• _Work to complete_
Reproduce the entire listing below exactly.

• _Data for review_
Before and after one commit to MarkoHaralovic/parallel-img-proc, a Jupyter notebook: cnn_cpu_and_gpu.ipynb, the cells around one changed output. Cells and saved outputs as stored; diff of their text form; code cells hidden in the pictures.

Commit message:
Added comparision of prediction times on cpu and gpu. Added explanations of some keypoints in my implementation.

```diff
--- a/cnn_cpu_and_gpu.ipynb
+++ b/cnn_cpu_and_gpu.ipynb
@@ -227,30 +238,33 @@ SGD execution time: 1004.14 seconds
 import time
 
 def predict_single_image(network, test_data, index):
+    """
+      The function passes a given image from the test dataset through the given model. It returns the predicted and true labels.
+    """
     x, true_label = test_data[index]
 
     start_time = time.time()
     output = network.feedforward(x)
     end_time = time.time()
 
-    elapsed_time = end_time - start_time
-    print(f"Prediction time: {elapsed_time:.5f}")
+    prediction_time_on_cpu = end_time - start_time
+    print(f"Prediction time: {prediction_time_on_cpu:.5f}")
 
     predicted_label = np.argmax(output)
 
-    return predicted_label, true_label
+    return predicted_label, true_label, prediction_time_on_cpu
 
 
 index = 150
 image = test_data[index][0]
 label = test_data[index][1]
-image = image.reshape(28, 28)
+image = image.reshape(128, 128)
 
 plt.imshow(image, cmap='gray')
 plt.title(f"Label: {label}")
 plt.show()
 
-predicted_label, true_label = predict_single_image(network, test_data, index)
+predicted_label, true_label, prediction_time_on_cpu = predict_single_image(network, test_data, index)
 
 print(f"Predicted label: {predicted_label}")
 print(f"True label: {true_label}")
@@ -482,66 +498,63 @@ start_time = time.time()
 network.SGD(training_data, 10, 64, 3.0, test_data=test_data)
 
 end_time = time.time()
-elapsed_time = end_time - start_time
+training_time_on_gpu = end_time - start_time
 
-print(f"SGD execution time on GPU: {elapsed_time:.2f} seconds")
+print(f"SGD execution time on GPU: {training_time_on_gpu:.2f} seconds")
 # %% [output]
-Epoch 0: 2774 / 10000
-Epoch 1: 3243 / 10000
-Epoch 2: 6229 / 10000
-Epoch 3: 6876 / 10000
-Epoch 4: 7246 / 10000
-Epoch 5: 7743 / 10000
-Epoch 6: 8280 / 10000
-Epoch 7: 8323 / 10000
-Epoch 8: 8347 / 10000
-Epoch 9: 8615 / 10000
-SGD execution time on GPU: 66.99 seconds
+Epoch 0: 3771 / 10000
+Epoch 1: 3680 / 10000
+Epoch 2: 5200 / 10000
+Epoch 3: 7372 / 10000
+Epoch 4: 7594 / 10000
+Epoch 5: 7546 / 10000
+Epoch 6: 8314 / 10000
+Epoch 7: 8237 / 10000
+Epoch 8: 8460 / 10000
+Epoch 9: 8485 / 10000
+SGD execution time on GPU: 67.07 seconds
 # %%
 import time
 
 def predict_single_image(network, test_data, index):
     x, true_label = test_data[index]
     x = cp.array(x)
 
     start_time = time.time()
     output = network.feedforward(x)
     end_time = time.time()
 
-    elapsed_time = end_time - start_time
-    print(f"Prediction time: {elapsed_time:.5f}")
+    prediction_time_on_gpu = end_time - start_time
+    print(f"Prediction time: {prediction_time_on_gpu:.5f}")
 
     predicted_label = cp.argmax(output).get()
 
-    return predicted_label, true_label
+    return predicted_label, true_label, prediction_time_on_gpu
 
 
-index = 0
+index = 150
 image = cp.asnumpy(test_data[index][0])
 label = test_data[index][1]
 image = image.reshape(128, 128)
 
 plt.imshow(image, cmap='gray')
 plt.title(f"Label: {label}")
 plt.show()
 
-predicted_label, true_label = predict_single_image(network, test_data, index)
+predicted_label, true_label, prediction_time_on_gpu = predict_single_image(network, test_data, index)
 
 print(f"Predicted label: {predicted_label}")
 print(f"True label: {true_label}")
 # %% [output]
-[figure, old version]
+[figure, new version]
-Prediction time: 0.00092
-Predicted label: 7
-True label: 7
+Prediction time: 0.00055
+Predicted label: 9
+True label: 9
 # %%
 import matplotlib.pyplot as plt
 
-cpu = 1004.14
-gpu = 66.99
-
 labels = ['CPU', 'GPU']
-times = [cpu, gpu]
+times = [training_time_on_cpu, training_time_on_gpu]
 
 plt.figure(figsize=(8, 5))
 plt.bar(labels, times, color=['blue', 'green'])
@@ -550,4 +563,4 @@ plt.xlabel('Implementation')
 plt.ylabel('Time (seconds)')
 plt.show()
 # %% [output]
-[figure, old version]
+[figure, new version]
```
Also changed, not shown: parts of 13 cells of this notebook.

• _Solved problem_
Before and after one commit to MarkoHaralovic/parallel-img-proc, a Jupyter notebook: cnn_cpu_and_gpu.ipynb, the cells around one changed output. Cells and saved outputs as stored; diff of their text form; code cells hidden in the pictures.

Commit message:
Added comparision of prediction times on cpu and gpu. Added explanations of some keypoints in my implementation.

```diff
--- a/cnn_cpu_and_gpu.ipynb
+++ b/cnn_cpu_and_gpu.ipynb
@@ -227,30 +238,33 @@ SGD execution time: 1004.14 seconds
 import time
 
 def predict_single_image(network, test_data, index):
+    """
+      The function passes a given image from the test dataset through the given model. It returns the predicted and true labels.
+    """
     x, true_label = test_data[index]
 
     start_time = time.time()
     output = network.feedforward(x)
     end_time = time.time()
 
-    elapsed_time = end_time - start_time
-    print(f"Prediction time: {elapsed_time:.5f}")
+    prediction_time_on_cpu = end_time - start_time
+    print(f"Prediction time: {prediction_time_on_cpu:.5f}")
 
     predicted_label = np.argmax(output)
 
-    return predicted_label, true_label
+    return predicted_label, true_label, prediction_time_on_cpu
 
 
 index = 150
 image = test_data[index][0]
 label = test_data[index][1]
-image = image.reshape(28, 28)
+image = image.reshape(128, 128)
 
 plt.imshow(image, cmap='gray')
 plt.title(f"Label: {label}")
 plt.show()
 
-predicted_label, true_label = predict_single_image(network, test_data, index)
+predicted_label, true_label, prediction_time_on_cpu = predict_single_image(network, test_data, index)
 
 print(f"Predicted label: {predicted_label}")
 print(f"True label: {true_label}")
@@ -482,66 +498,63 @@ start_time = time.time()
 network.SGD(training_data, 10, 64, 3.0, test_data=test_data)
 
 end_time = time.time()
-elapsed_time = end_time - start_time
+training_time_on_gpu = end_time - start_time
 
-print(f"SGD execution time on GPU: {elapsed_time:.2f} seconds")
+print(f"SGD execution time on GPU: {training_time_on_gpu:.2f} seconds")
 # %% [output]
-Epoch 0: 2774 / 10000
-Epoch 1: 3243 / 10000
-Epoch 2: 6229 / 10000
-Epoch 3: 6876 / 10000
-Epoch 4: 7246 / 10000
-Epoch 5: 7743 / 10000
-Epoch 6: 8280 / 10000
-Epoch 7: 8323 / 10000
-Epoch 8: 8347 / 10000
-Epoch 9: 8615 / 10000
-SGD execution time on GPU: 66.99 seconds
+Epoch 0: 3771 / 10000
+Epoch 1: 3680 / 10000
+Epoch 2: 5200 / 10000
+Epoch 3: 7372 / 10000
+Epoch 4: 7594 / 10000
+Epoch 5: 7546 / 10000
+Epoch 6: 8314 / 10000
+Epoch 7: 8237 / 10000
+Epoch 8: 8460 / 10000
+Epoch 9: 8485 / 10000
+SGD execution time on GPU: 67.07 seconds
 # %%
 import time
 
 def predict_single_image(network, test_data, index):
     x, true_label = test_data[index]
     x = cp.array(x)
 
     start_time = time.time()
     output = network.feedforward(x)
     end_time = time.time()
 
-    elapsed_time = end_time - start_time
-    print(f"Prediction time: {elapsed_time:.5f}")
+    prediction_time_on_gpu = end_time - start_time
+    print(f"Prediction time: {prediction_time_on_gpu:.5f}")
 
     predicted_label = cp.argmax(output).get()
 
-    return predicted_label, true_label
+    return predicted_label, true_label, prediction_time_on_gpu
 
 
-index = 0
+index = 150
 image = cp.asnumpy(test_data[index][0])
 label = test_data[index][1]
 image = image.reshape(128, 128)
 
 plt.imshow(image, cmap='gray')
 plt.title(f"Label: {label}")
 plt.show()
 
-predicted_label, true_label = predict_single_image(network, test_data, index)
+predicted_label, true_label, prediction_time_on_gpu = predict_single_image(network, test_data, index)
 
 print(f"Predicted label: {predicted_label}")
 print(f"True label: {true_label}")
 # %% [output]
-[figure, old version]
+[figure, new version]
-Prediction time: 0.00092
-Predicted label: 7
-True label: 7
+Prediction time: 0.00055
+Predicted label: 9
+True label: 9
 # %%
 import matplotlib.pyplot as plt
 
-cpu = 1004.14
-gpu = 66.99
-
 labels = ['CPU', 'GPU']
-times = [cpu, gpu]
+times = [training_time_on_cpu, training_time_on_gpu]
 
 plt.figure(figsize=(8, 5))
 plt.bar(labels, times, color=['blue', 'green'])
@@ -550,4 +563,4 @@ plt.xlabel('Implementation')
 plt.ylabel('Time (seconds)')
 plt.show()
 # %% [output]
-[figure, old version]
+[figure, new version]
```
Also changed, not shown: parts of 13 cells of this notebook.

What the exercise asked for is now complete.